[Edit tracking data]
= Beginning of Section =
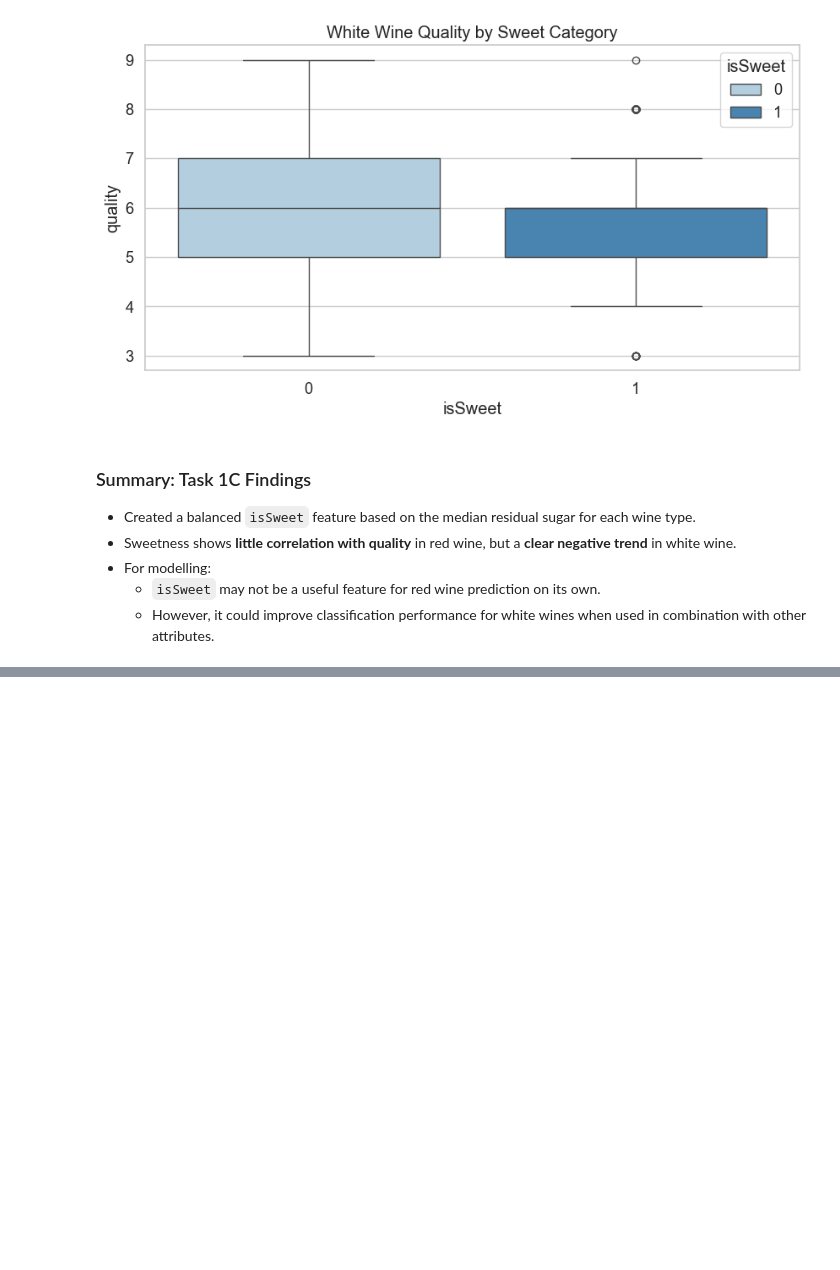
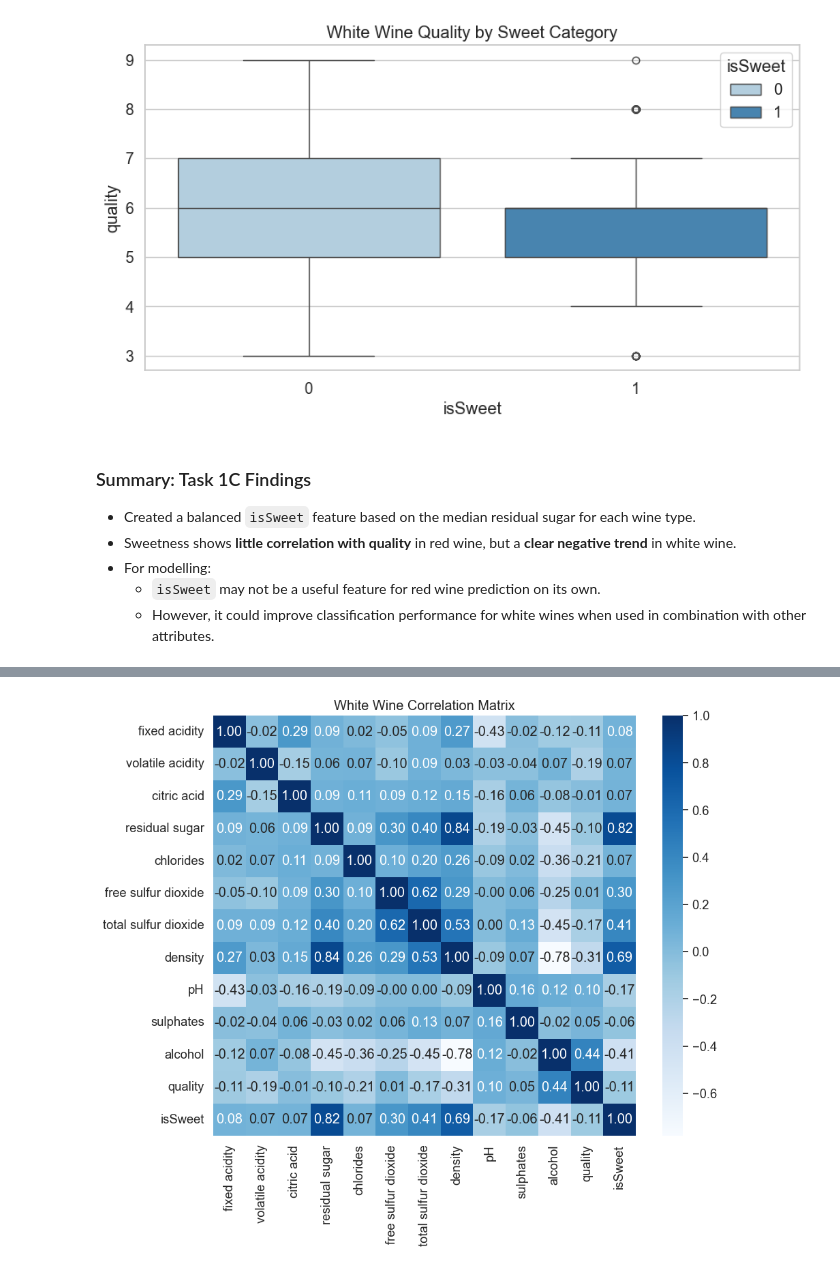
Before and after one commit to k1k12/2034_CW, a Jupyter notebook: notebooks/wine_analysis.ipynb, the cells around one changed output, grey strips where cells are left out. Saved outputs shown, nothing was run; the diff lists cells and outputs as text; code cells hidden in the pictures; blank space fills up the shorter version.

```diff
--- a/notebooks/wine_analysis.ipynb
+++ b/notebooks/wine_analysis.ipynb
@@ -287,0 +310,9 @@ plt.show()
+# %%
+# Heatmap white
+
+plt.figure(figsize=(10, 8))
+sns.heatmap(corr_white, annot=True, cmap="Blues", fmt=".2f")
+plt.title("White Wine Correlation Matrix")
+plt.show()
+# %% [output]
+[figure, added]
```
Also changed, not shown: parts of 10 cells of this notebook.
= End of Section =
# [The task]
From the first line to the last, output the records exactly without pictures.

# [Answer to the problem]
Before and after one commit to k1k12/2034_CW, a Jupyter notebook: notebooks/wine_analysis.ipynb, the cells around one changed output, grey strips where cells are left out. Saved outputs shown, nothing was run; the diff lists cells and outputs as text; code cells hidden in the pictures; blank space fills up the shorter version.

```diff
--- a/notebooks/wine_analysis.ipynb
+++ b/notebooks/wine_analysis.ipynb
@@ -287,0 +310,9 @@ plt.show()
+# %%
+# Heatmap white
+
+plt.figure(figsize=(10, 8))
+sns.heatmap(corr_white, annot=True, cmap="Blues", fmt=".2f")
+plt.title("White Wine Correlation Matrix")
+plt.show()
+# %% [output]
+[figure, added]
```
Also changed, not shown: parts of 10 cells of this notebook.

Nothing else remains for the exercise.